My analysis of Francesca Alexander establishes her place in artistic and intellectual circles in Florence as well as the United States and England, demonstrating her wide network and contemporary appeal. In addition to Francesca’s own art, publications, and correspondence, my sources include unpublished letters and diaries by her contemporaries and references in guidebooks, magazines, and newspapers. In fact, some of the most valuable resources, for both of my book projects, are the British Library’s collection of Anglo-American newspapers published in Europe. These newspapers were available via subscription for English-language speakers on an extended residence abroad, as well as in hotels, banks, and reading rooms for more itinerant travelers. They provided a wealth of gossip and advertisements with information on the available goods and services that made life in Italy much like life at home. They also regularly published the names and addresses of Anglo-American residents and travelers to facilitate socializing. The Alexanders appeared only infrequently in these lists, and only after they moved to an apartment in the Hotel Bonciani near the church of Santa Maria Novella [see Fig. 1, below].

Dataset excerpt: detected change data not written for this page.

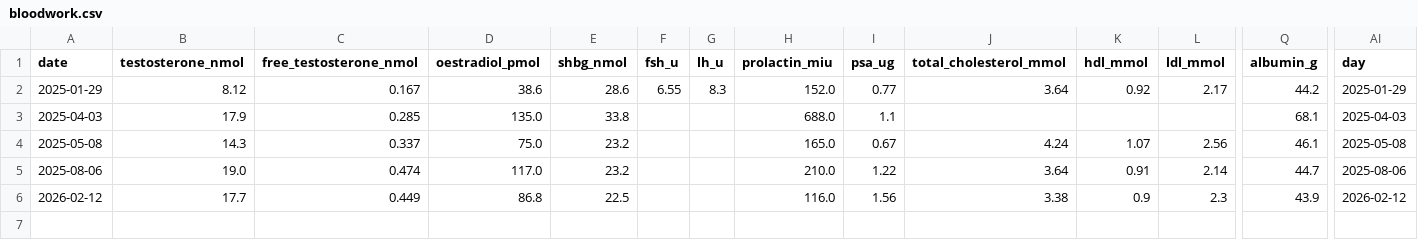
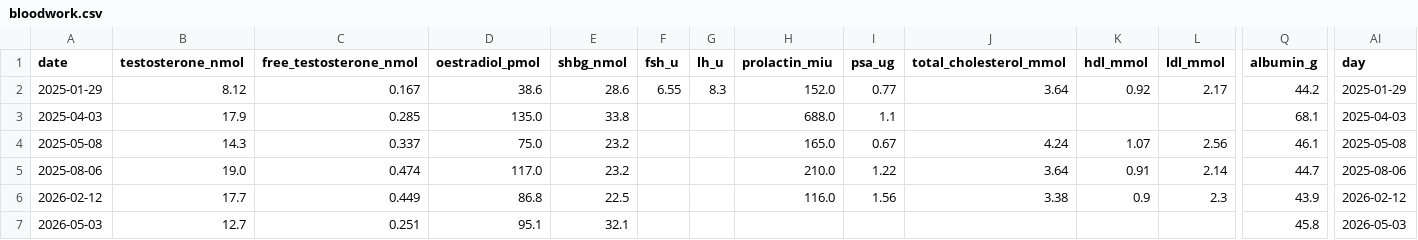
Before and after one commit to marcus-furius/health-intel, a CSV file: data/processed/bloodwork.csv, drawn as a sheet; only a part is shown, gaps mark what is left out; rows hold the shown columns only; the diff names each change by its address in the sheet, - before the commit and + after, or states it on an @@ line.

```diff
--- a/data/processed/bloodwork.csv
+++ b/data/processed/bloodwork.csv
+row 7: 2026-05-03 | 12.7 | 0.251 | 95.1 | 32.1 |  |  |  |  |  |  |  | 45.8 | 2026-05-03
```
Also changed, not shown: data/processed/body_composition.csv, data/processed/readiness.csv, 29 other files.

But people knew how to find them; after the Alexanders met Ruskin, and he began to publish her work, she became a true celebrity, a sight to be seen like Florence’s churches and museums. Newspaper articles and advertisements provided updates on her publications and shared information – sometimes erroneously – about her life [Fig. 2, below].
Francesca’s most popular book, the one referred to in the article in Fig. 2, was her Roadside Songs of Tuscany (1884-5), a compilation of songs and poems known primarily through oral tradition, which she compiled, translated, and illustrated. Ruskin purchased the manuscript from Francesca with great excitement, believing it had the potential to educate readers about Italy and Italians – patronizing as he was about both, and critical about Catholicism – and he was charmed by what he considered Francesca’s innocence and truth to nature. Nevertheless, [see Fig. 3, below], he made considerable editorial interventions before publishing this manuscript, first in ten installments and then in book form. Yet Francesca did not mind these interventions; indeed, her interest in these publications was limited to the funds they brought in to help her with her charitable endeavors.
Francesca spent the rest of her life in Florence and although her later years were difficult – she was increasingly blind and became essentially housebound – many of her friends and admirers continued to visit until her death of bronchial pneumonia at age 79 on 20 January 1917. The next day a notice appeared, in Italian, in the Florentine newspaper La Nazione, announcing her death and inviting friends to attend services at her home and then at the Allori cemetery on 23 January [see Fig. 4, below].
A second notice, this time in English, was printed in the 23 January edition with the same information. The bilingual announcements, which would have alerted Italians and Anglo-Americans to her death, indicate Francesca’s unusual position in both communities. Her many years in Florence, and her artistic and charitable activities, provide an excellent example of an American woman leading a rewarding life in Italy during this era.